─── Task material

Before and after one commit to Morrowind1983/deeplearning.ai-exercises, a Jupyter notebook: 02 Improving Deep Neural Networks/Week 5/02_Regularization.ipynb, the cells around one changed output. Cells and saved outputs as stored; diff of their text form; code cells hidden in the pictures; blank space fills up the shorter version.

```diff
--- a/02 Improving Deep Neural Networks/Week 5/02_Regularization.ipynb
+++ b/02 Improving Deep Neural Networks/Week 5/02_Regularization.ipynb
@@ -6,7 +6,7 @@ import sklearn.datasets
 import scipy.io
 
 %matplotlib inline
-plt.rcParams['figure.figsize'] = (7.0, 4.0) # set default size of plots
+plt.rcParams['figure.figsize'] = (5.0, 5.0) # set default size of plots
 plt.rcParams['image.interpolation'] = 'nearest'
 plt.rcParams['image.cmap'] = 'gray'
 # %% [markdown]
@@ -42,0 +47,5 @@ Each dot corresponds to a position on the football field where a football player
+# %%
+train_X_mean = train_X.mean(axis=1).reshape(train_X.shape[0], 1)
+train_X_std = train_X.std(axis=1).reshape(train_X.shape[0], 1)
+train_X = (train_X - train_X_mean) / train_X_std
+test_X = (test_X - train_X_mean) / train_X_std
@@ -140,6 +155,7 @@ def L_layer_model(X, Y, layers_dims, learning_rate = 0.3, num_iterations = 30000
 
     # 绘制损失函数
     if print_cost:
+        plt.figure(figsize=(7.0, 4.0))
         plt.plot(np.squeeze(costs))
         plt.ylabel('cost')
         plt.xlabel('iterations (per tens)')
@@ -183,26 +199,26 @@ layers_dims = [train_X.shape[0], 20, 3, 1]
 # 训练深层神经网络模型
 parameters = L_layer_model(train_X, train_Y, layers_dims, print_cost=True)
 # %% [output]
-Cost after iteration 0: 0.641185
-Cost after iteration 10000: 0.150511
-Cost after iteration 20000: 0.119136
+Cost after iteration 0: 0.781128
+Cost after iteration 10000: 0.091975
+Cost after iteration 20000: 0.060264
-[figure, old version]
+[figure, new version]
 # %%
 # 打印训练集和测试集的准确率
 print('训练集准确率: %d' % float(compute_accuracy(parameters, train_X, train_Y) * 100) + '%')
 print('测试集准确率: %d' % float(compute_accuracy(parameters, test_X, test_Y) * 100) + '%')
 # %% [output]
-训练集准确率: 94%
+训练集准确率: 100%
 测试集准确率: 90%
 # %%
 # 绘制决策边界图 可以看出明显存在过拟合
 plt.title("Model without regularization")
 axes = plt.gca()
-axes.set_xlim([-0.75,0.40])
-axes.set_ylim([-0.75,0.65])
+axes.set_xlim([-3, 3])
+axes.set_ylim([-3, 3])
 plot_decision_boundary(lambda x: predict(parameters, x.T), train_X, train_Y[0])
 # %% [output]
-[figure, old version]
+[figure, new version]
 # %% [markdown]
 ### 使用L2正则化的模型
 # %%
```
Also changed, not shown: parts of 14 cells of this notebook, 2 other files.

──────

◆ **Work order**: Return every line of the preceding records in which the word "axes" appears.

◆ **Task answer**:
 axes = plt.gca()
-axes.set_xlim([-0.75,0.40])
-axes.set_ylim([-0.75,0.65])
+axes.set_xlim([-3, 3])
+axes.set_ylim([-3, 3])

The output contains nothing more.